To address these concerns, FDA added to the preamble of the final rule (published in the January 24, 2006 Federal Register) a discussion of how FDA-approved drug labeling—in both old and new formats—preempts conflicting or contrasting state consumer
protection laws that add warnings and other information to drug labels. FDA states that it has prime responsibility for determining
the content and scope of drug labeling, and that states may dilute important safety information by requiring extraneous or
In fact, some state requirements might compel a manufacturer to make unsubstantiated statements that violate FDA policy, pointed
out attorney Richard Kingham at a recent Drug Information Association meeting. He considers FDA's preemption statement a "very
important development," but one that makes it critical for companies to keep approved labeling accurate and up to date. Plaintiffs'
lawyers will be looking hard for omissions in safety information submitted to FDA in bringing liability cases, he notes. In
addition, some members of Congress have called for legislation to remove the preemption language in response to charges from
state officials that FDA is overstepping its authority.

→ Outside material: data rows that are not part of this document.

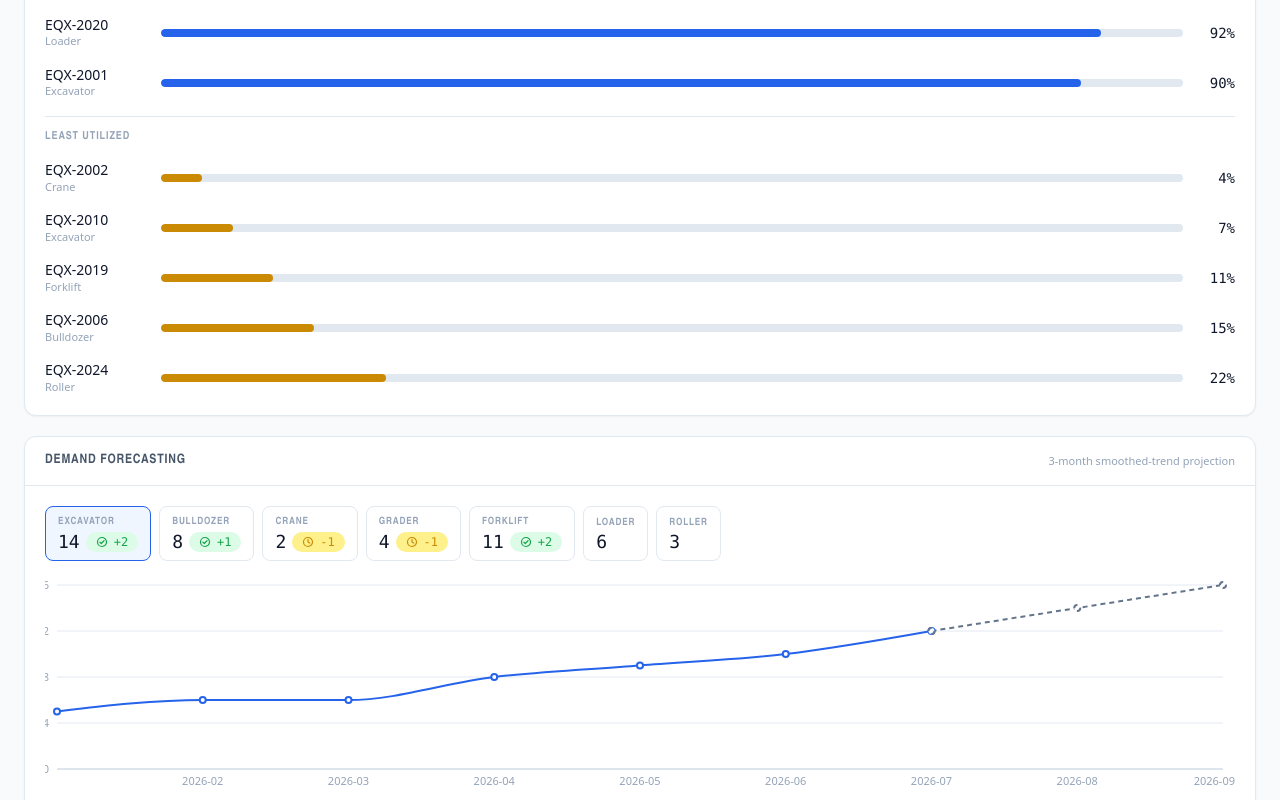
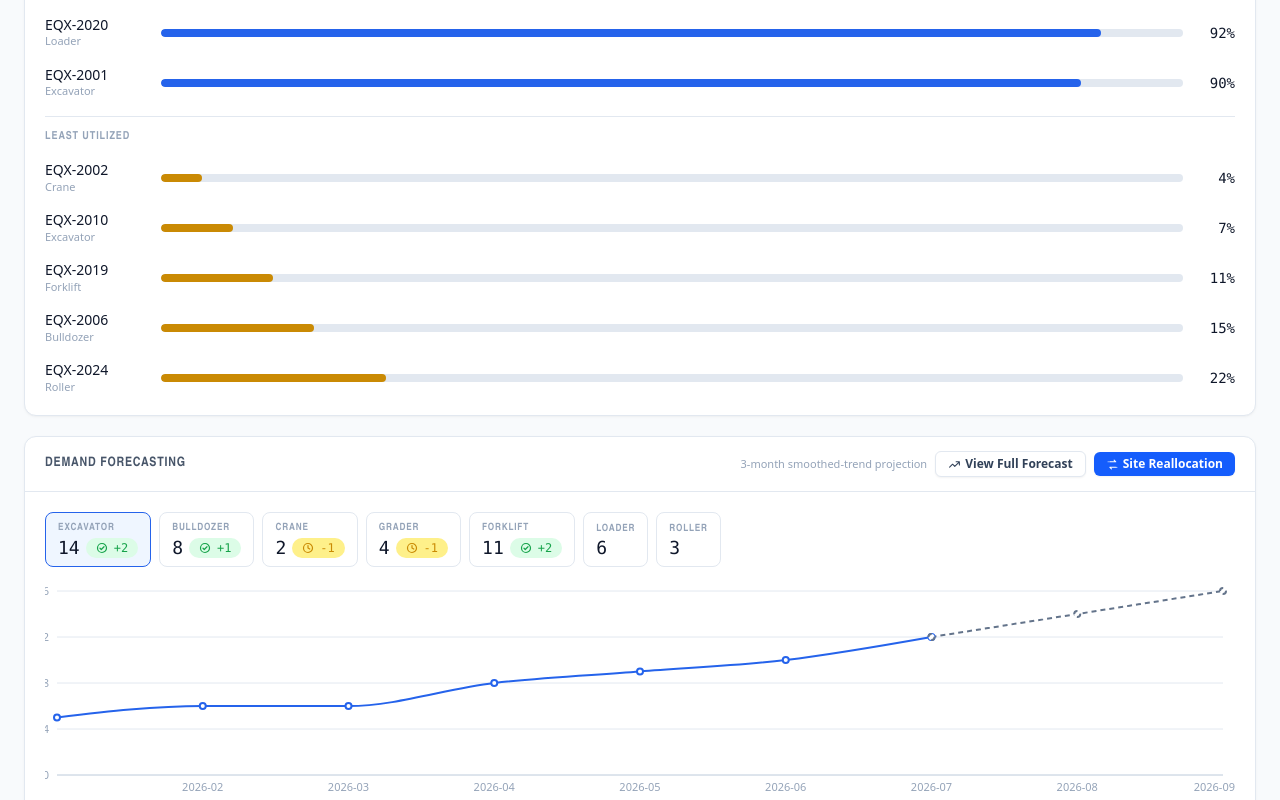
Before and after one commit to Mohamed-Muzammil/Rental_Tracking_System, a React (Vite) app: page /admin in a window 1280 px wide. Shown: the part 2000-2800 px from the top of the page. Built offline with nearby package versions, Linux system fonts and the light colour scheme.

Commit message:
Add View Full Forecast and Site Reallocation action buttons to Dashboard Demand Forecasting card

```diff
--- a/src/components/ui/Icon.jsx
+++ b/src/components/ui/Icon.jsx
@@ -1,5 +1,6 @@
 const PATHS = {
   alertTriangle: 'M12 3.5 21.5 20h-19L12 3.5Z M12 9.5v4.25 M12 16.75h.01',
+  alert: 'M12 3.5 21.5 20h-19L12 3.5Z M12 9.5v4.25 M12 16.75h.01',
   clock: 'M12 12V7 M12 12l3.5 2 M12 21a9 9 0 1 0 0-18 9 9 0 0 0 0 18Z',
   checkCircle: 'M12 21a9 9 0 1 0 0-18 9 9 0 0 0 0 18Z M8 12.5l2.5 2.5L16 9.5',
   bulb: 'M9 18h6 M10 21h4 M12 3a6 6 0 0 0-3.6 10.8c.6.46 1.1 1.2 1.2 2.2h4.8c.1-1 .6-1.74 1.2-2.2A6 6 0 0 0 12 3Z',
@@ -15,6 +16,7 @@ const PATHS = {
   search: 'M11 19a8 8 0 1 0 0-16 8 8 0 0 0 0 16Z M21 21l-4.35-4.35',
   plus: 'M12 5v14 M5 12h14',
   building: 'M4 21V5a1 1 0 0 1 1-1h6a1 1 0 0 1 1 1v16 M14 21v-9a1 1 0 0 1 1-1h4a1 1 0 0 1 1 1v9 M8 8h.01 M8 12h.01 M8 16h.01',
+  trendingUp: 'M3 17l5.5-5.5 4 4L21 7 M15 7h6v6',
 }
 
 export default function Icon({ name, size = 16, strokeWidth = 2, className = '' }) {
--- a/src/pages/admin/Dashboard.jsx
+++ b/src/pages/admin/Dashboard.jsx
@@ -248,9 +248,23 @@ export default function Dashboard() {
       <Card
         title="Demand Forecasting"
         action={
-          <span className="text-[11px]" style={{ color: 'var(--ink-muted)' }}>
-            3-month smoothed-trend projection
-          </span>
+          <div className="flex items-center gap-2">
+            <span className="text-[11px]" style={{ color: 'var(--ink-muted)' }}>
+              3-month smoothed-trend projection
+            </span>
+            <Link
+              to="/admin/forecasting"
+              className="inline-flex items-center gap-1 rounded-md border border-slate-200 bg-white px-3 py-1 text-xs font-bold text-slate-700 hover:bg-slate-50 hover:border-blue-300 hover:text-blue-600 transition-colors shadow-xs"
+            >
+              <Icon name="trendingUp" size={13} /> View Full Forecast
+            </Link>
+            <Link
+              to="/admin/forecasting"
+              className="inline-flex items-center gap-1 rounded-md bg-blue-600 px-3 py-1 text-xs font-bold text-white hover:bg-blue-700 transition-colors shadow-xs"
+            >
+              <Icon name="swap" size={13} /> Site Reallocation
+            </Link>
+          </div>
         }
       >
         <div className="mb-4 flex flex-wrap gap-2">
```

One immediate result will be more intense labeling negotiations between sponsors and FDA reviewers. Pharma companies want
to highlight as many adverse events as possible, while FDA seeks to reduce the clutter that detracts from serious safety messages.
There will be a lot of discussion about which precautions and warnings go where, and what clinical study data can be cited
to support marketing claims.
The final rule should support expansion of FDA's e-labeling program, designed to transmit approved labeling to the DailyMed
online health information clearinghouse operated by the National Library of Medicine. The e-labeling system benefits marketers
by permitting them to revise sections of approved labeling without changing the entire document, and electronic tags on label
data will allow physicians to search for information by indication and by product. Eventually, this data will populate a "facts@fda"
website offering comprehensive information on all FDA-regulated products. E-labeling also will support a paperless labeling
initiative that manufacturers have been developing for the past decade and e-prescribing activities, which promise to reduce
prescribing errors and inappropriate drug use.
Jill Wechsler is Pharm Exec's Washington correspondent. She can be reached at email@example.com